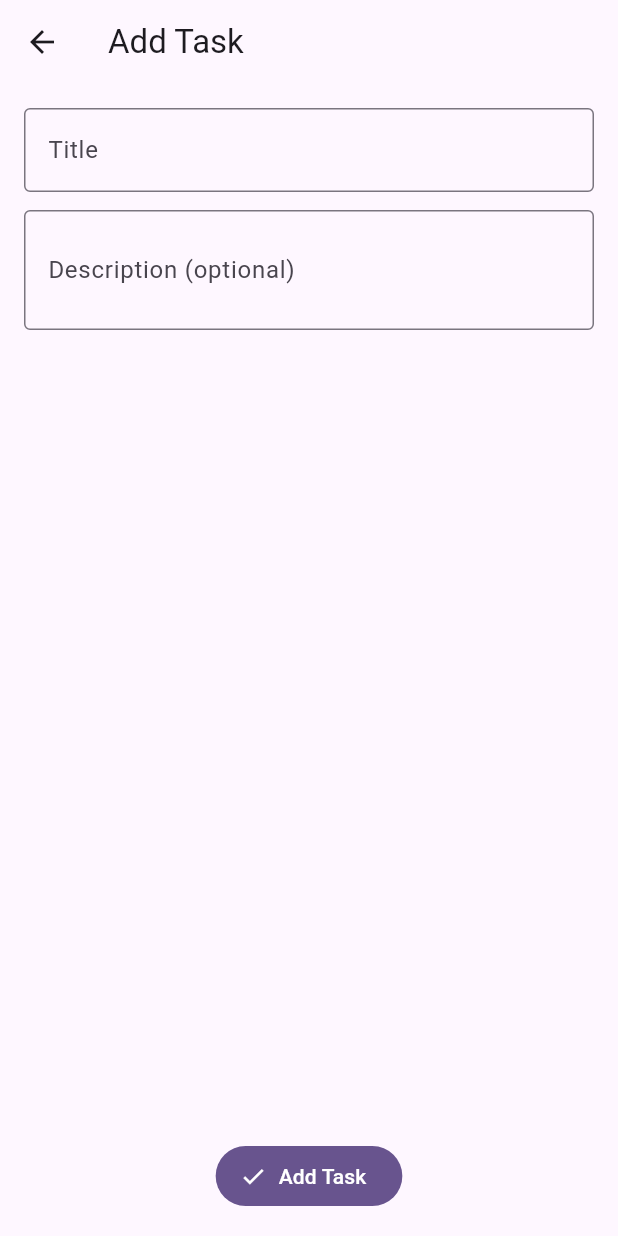
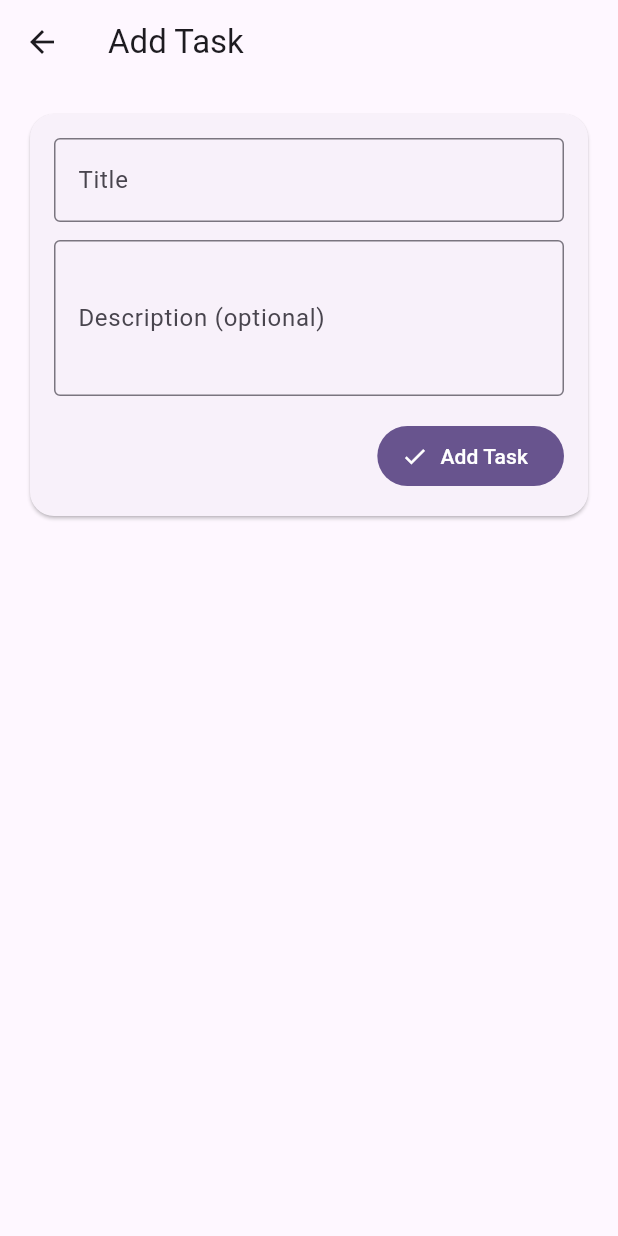
Before and after one commit to oday-awad/rebi_todo, a Flutter app: the screen it shows after launch, after a tap on the "add" icon, on a phone screen of 412 x 824 dp. Run offline on Flutter 3.47's test engine with Material 3 defaults, Android fonts, the light colour scheme and no system bars; our stand-ins replace equatable, flutter_bloc, get_it, hive, hive_flutter; accounts and stored records are empty.

Commit message:
Add Sup list

```diff
--- a/lib/presentation/pages/home_page.dart
+++ b/lib/presentation/pages/home_page.dart
@@ -5,6 +5,7 @@ import '../../domain/entities/task.dart';
 import '../bloc/task_bloc.dart';
 import '../bloc/task_lists_cubit.dart';
 import 'task_form_page.dart';
+import '../widgets/task_tile.dart';
 
 class HomePage extends StatelessWidget {
   const HomePage({super.key});
@@ -149,32 +150,33 @@ class HomePage extends StatelessWidget {
             return const Center(child: CircularProgressIndicator());
           }
           if (state.tasks.isEmpty) {
-            return const Center(child: Text('No tasks yet. Tap + to add one.'));
+            return Center(
+              child: Column(
+                mainAxisSize: MainAxisSize.min,
+                children: const [
+                  Icon(Icons.inbox_outlined, size: 48),
+                  SizedBox(height: 12),
+                  Text('No tasks yet. Tap + to add one.'),
+                ],
+              ),
+            );
           }
-          return ListView.separated(
-            itemCount: state.tasks.length,
-            separatorBuilder: (_, __) => const Divider(height: 1),
-            itemBuilder: (context, index) {
+          return AnimatedList(
+            key: GlobalKey(),
+            initialItemCount: state.tasks.length,
+            itemBuilder: (context, index, animation) {
               final task = state.tasks[index];
-              return ListTile(
-                onTap: () => _openEdit(context, task),
-                leading: Checkbox(
-                  value: task.isDone,
-                  onChanged: (_) =>
+              return SizeTransition(
+                sizeFactor: CurvedAnimation(
+                  parent: animation,
+                  curve: Curves.easeOut,
+                ),
+                child: TaskTile(
+                  task: task,
+                  onTap: () => _openEdit(context, task),
+                  onToggle: (_) =>
                       context.read<TaskBloc>().add(TaskToggled(task.id)),
-                ),
-                title: Text(
-                  task.title,
-                  style: TextStyle(
-                    decoration: task.isDone ? TextDecoration.lineThrough : null,
-                  ),
-                ),
-                subtitle: task.description == null || task.description!.isEmpty
-                    ? null
-                    : Text(task.description!),
-                trailing: IconButton(
-                  icon: const Icon(Icons.delete_outline),
-                  onPressed: () =>
+                  onDelete: () =>
                       context.read<TaskBloc>().add(TaskDeleted(task.id)),
                 ),
               );
--- a/lib/presentation/pages/task_form_page.dart
+++ b/lib/presentation/pages/task_form_page.dart
@@ -70,11 +70,25 @@ class _TaskFormPageState extends State<TaskFormPage> {
     final isEditing = widget.initial != null;
     return Scaffold(
       appBar: AppBar(title: Text(isEditing ? 'Edit Task' : 'Add Task')),
-      body: Padding(
+      body: LayoutBuilder(
+        builder: (context, constraints) {
+          return SingleChildScrollView(
+            padding: const EdgeInsets.all(16),
+            child: Center(
+              child: ConstrainedBox(
+                constraints: const BoxConstraints(maxWidth: 600),
+                child: Card(
+                  elevation: 1,
+                  clipBehavior: Clip.antiAlias,
+                  shape: RoundedRectangleBorder(
+                    borderRadius: BorderRadius.circular(16),
+                  ),
+                  child: Padding(
                     padding: const EdgeInsets.all(16),
                     child: Form(
                       key: _formKey,
                       child: Column(
+                        crossAxisAlignment: CrossAxisAlignment.stretch,
                         children: [
                           TextFormField(
                             controller: _titleController,
@@ -93,19 +107,30 @@ class _TaskFormPageState extends State<TaskFormPage> {
                               labelText: 'Description (optional)',
                               border: OutlineInputBorder(),
                             ),
-                minLines: 2,
-                maxLines: 4,
+                            minLines: 3,
+                            maxLines: 6,
                           ),
-              const Spacer(),
-              FilledButton.icon(
+                          const SizedBox(height: 16),
+                          Align(
+                            alignment: Alignment.centerRight,
+                            child: FilledButton.icon(
                               onPressed: _save,
                               icon: const Icon(Icons.check),
-                label: Text(isEditing ? 'Save Changes' : 'Add Task'),
+                              label: Text(
+                                isEditing ? 'Save Changes' : 'Add Task',
+                              ),
+                            ),
                           ),
                         ],
                       ),
                     ),
                   ),
+                ),
+              ),
+            ),
+          );
+        },
+      ),
     );
   }
 }
```
Also changed, not shown: lib/presentation/widgets/task_tile.dart (+106 -14 lines). Lines whose indentation alone changed are shown as unchanged.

--- What to work on ---
Search the records for the word "tasks", then list every line that has it.

--- Task solution ---
           if (state.tasks.isEmpty) {
-            return const Center(child: Text('No tasks yet. Tap + to add one.'));
+                  Text('No tasks yet. Tap + to add one.'),
-            itemCount: state.tasks.length,
+            initialItemCount: state.tasks.length,
               final task = state.tasks[index];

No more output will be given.